Analysis: UN statements on Gaza op show balance

Declaring IAF strikes "war crimes" a complex issue and depend on closeness of sites to military targets.

An Israeli air strike in the Gaza Strip 370 (R) (photo credit: Suhaib Salem / Reuters)
An Israeli air strike in the Gaza Strip 370 (R)
(photo credit: Suhaib Salem / Reuters)
Nobody expects UN statements about Israel and international law during a conflict to be complimentary.
But so far the statements, with some exceptions, have been surprisingly balanced and have not created any new legal problems for Israel.
Rupert Colville, spokesman for Navi Pillay, the UN High Commissioner for Human Rights, refrained on Tuesday from condemning Israel for violating international law, while raising questions about its compliance.

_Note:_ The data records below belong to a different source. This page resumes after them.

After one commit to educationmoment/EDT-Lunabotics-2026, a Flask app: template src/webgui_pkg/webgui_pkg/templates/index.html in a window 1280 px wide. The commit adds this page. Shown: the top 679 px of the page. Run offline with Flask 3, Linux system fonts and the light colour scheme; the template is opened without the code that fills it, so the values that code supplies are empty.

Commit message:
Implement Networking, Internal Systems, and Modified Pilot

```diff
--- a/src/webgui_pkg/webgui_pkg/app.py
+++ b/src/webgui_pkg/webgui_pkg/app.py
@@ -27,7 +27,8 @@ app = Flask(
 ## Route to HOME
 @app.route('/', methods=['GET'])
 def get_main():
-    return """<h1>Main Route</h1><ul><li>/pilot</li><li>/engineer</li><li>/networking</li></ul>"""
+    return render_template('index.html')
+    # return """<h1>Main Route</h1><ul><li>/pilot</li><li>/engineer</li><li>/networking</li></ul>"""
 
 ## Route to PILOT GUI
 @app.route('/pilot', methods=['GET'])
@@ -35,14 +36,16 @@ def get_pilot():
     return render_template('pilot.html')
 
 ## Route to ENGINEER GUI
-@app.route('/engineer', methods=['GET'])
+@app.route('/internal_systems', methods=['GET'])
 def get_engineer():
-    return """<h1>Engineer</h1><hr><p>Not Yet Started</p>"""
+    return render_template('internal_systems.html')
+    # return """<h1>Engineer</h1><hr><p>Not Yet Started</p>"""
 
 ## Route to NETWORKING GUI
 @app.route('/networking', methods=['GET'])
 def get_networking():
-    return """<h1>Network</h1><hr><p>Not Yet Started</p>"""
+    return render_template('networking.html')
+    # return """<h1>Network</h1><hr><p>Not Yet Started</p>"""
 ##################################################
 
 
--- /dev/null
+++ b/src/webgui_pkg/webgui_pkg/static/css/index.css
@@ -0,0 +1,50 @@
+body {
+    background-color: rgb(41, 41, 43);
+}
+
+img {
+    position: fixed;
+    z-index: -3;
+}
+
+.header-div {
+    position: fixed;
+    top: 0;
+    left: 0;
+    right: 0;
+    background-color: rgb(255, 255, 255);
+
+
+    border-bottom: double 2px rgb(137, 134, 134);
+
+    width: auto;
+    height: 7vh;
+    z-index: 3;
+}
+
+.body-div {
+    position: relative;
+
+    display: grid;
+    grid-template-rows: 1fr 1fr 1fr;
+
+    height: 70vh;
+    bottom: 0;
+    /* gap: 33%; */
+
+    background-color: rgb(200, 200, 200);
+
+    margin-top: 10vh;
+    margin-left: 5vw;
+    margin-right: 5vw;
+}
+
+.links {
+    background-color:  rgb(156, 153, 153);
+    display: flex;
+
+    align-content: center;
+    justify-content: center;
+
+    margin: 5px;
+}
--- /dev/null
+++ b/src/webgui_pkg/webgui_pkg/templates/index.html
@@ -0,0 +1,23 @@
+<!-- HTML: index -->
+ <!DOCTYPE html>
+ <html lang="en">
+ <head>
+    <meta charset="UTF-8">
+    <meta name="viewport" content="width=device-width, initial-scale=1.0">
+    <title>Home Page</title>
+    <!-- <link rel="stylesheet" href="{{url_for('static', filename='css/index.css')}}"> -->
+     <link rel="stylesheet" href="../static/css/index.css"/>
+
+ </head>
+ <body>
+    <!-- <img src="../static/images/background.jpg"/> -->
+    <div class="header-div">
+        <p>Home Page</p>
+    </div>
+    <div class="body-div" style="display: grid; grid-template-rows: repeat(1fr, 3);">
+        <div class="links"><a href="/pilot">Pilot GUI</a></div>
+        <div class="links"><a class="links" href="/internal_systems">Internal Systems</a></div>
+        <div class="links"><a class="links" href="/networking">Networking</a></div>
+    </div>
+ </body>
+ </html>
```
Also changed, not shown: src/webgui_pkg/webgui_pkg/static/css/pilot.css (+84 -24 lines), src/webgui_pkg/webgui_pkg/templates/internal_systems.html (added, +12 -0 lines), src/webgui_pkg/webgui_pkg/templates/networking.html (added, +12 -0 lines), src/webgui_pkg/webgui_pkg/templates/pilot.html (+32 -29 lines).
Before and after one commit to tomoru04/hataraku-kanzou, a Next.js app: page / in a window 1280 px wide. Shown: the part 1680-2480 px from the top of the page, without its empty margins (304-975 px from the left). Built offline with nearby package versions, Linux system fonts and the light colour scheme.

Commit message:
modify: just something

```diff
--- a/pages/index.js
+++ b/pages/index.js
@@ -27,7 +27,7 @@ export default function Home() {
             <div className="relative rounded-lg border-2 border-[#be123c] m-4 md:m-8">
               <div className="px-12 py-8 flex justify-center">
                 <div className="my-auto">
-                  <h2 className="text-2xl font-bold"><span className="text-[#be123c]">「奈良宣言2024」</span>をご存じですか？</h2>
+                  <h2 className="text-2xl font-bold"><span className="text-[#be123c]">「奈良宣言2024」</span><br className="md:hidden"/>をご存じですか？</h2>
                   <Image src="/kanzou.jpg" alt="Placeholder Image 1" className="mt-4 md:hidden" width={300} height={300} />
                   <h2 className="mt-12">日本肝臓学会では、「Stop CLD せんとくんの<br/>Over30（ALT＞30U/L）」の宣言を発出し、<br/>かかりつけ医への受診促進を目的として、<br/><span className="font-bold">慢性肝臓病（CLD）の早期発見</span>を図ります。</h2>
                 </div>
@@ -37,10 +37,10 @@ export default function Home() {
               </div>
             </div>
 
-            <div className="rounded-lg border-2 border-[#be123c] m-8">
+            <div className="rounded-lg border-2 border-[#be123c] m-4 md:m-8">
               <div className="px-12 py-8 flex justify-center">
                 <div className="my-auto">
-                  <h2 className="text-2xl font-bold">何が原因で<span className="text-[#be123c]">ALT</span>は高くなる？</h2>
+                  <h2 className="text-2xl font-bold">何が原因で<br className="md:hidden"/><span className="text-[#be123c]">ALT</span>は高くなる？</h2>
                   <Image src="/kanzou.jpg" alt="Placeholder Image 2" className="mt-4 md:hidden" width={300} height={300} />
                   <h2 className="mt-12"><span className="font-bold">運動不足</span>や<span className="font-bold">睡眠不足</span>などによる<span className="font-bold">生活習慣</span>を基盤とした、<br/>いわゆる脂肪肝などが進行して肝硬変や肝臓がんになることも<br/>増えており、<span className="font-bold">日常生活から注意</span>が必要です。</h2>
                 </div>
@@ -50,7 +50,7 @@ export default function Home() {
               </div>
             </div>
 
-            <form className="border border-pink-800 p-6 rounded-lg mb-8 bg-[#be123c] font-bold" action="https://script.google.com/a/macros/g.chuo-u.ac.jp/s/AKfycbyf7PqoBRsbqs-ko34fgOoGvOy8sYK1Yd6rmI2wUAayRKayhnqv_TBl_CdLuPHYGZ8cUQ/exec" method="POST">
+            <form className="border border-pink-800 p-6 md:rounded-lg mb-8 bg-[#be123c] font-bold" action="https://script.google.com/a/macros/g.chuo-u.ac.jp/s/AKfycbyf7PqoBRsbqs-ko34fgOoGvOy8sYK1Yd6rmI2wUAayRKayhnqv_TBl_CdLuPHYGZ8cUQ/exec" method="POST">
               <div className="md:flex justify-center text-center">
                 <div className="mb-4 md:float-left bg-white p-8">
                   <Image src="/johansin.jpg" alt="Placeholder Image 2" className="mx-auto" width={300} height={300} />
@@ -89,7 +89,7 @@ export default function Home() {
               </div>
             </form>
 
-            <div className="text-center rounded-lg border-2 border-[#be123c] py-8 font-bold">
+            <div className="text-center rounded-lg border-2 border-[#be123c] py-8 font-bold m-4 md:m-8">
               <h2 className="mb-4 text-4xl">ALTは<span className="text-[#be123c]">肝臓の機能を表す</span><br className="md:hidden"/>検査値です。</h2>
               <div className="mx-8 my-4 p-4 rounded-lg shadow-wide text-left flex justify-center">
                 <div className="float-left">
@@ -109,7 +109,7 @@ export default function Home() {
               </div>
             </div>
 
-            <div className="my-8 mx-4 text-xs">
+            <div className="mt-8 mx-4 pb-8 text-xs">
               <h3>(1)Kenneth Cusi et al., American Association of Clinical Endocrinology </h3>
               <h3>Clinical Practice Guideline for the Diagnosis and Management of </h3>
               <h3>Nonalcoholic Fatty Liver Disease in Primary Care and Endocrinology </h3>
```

Colville started by reminding Israel to take precautions and all possible measures to avoid hitting civilians and civilian property.
Next, Colville cited UN statistics that 57 Palestinian civilians have been killed and 31 residences as well as schools, religious sites and two media buildings have been damaged.
In the past, one would expect a clear condemnation that these Israeli actions, according to the UN, had violated international law.
But Colville’s next statement continued: “As to whether these would be war crimes, that would depend very much on the circumstances of each individual episode as to whether there was a valid [military] target nearby or not, but that’s a very complex issue.”
In one sentence, Colville adopted Israel’s main legal talking points, which arose particularly during the legal battles that ensued after Operation Cast Lead in 2009.
Those points are that when analyzing a controversial legal war-related issue, the conclusion must depend on the circumstances of each individual episode, the presence of a valid military target and that the analysis is complex.
Analyzing each attack separately with the understanding that if there was a military target nearby, the strike won’t be declared illegal, is a legal battle that Israel can win.
Colville’s acknowledgment that one can’t make across-the-board general statements about war crimes just because civilians have died and civilian property damaged was also important, recognizing that analyzing each attack in the foggy circumstances of war is a complex challenge that does not allow for rushing to judgment.
Israel tends to lose legal battles that are decided in the public sphere by rushed first impressions and tends to (lately) win many battles where commissions meticulously and over time review the facts on the ground.
Colville also unequivocally condemned “indiscriminate rocket attacks” against “civilians in Israel,” leaving no doubt that Hamas’s actions have no legal justification to fall back on.
Colville then noted with doubt Israel’s claim that it is doing all it can to protect civilians, saying that there are “a lot” of civilian casualties and that Jerusalem’s claim as to whether it is following the “principle of precaution” would “need further examination.”
But if Colville contends that Israel is not doing enough to protect civilians, he will need to provide better evidence than that “a lot” of civilians have died.
First, legally “a lot” of casualties is undefined in international law. The total number of civilian deaths in a war may be highly relevant morally and for public relations, but legally it essentially has no status.
Beyond that, until new information arises, it may be hard for the UN to argue convincingly that 57 deaths out of around 120 killed (meaning more than half were combatants) and out of more than 1,300 air strikes could be called “a lot” or “excessive” legally.
The ratios of civilian deaths to combatants that have been reported in most recent wars have been much worse.
Colville would also need to offer specific evidence or find in a later “examination” evidence of a lack of precaution on Israel’s side to avoid civilian deaths.
The IDF has reported dropping leaflets, making telephone calls, executing warning shots or intentional misses of targets and using many precisionguided weapons to warn civilians to leave areas about to be attacked and reduce casualties.
The Goldstone Report on Operation Cast Lead sometimes stated that civilians had nowhere to run to even if they wanted to evacuate an area.
That assertion was debatable even then, but so far, unlike in Operation Cast Lead, there has been no ground fighting. A primary reason the Goldstone Report cited for not being able to evacuate was nearby ground fighting.
So the UN would need to show a danger other than nearby ground fighting that prevented evacuation prior to the time of the attack.
Finally, UN Secretary-General Ban Ki-moon said on Tuesday that an Israeli ground invasion would be “a dangerous escalation.”
Foreign Minister Avigdor Liberman and others have responded to this statement, but the fact is that at the end of the day, Ki-Moon’s statement has no legal status and constitutes no legal warning. At most it is his own diplomatic opinion that he is trying to use to pressure Israel to make a political decision not to attack.
The IDF would say that whether to move forward with a ground invasion or not is entirely a political-security decision with no legal obstacle, since Israel and Hamas are in an ongoing state of armed conflict.
If Israel undertakes or undertook a ground operation, each attack in the operation would then be evaluated for its legality and no legal claim exists or could be brought against it just for “escalating.”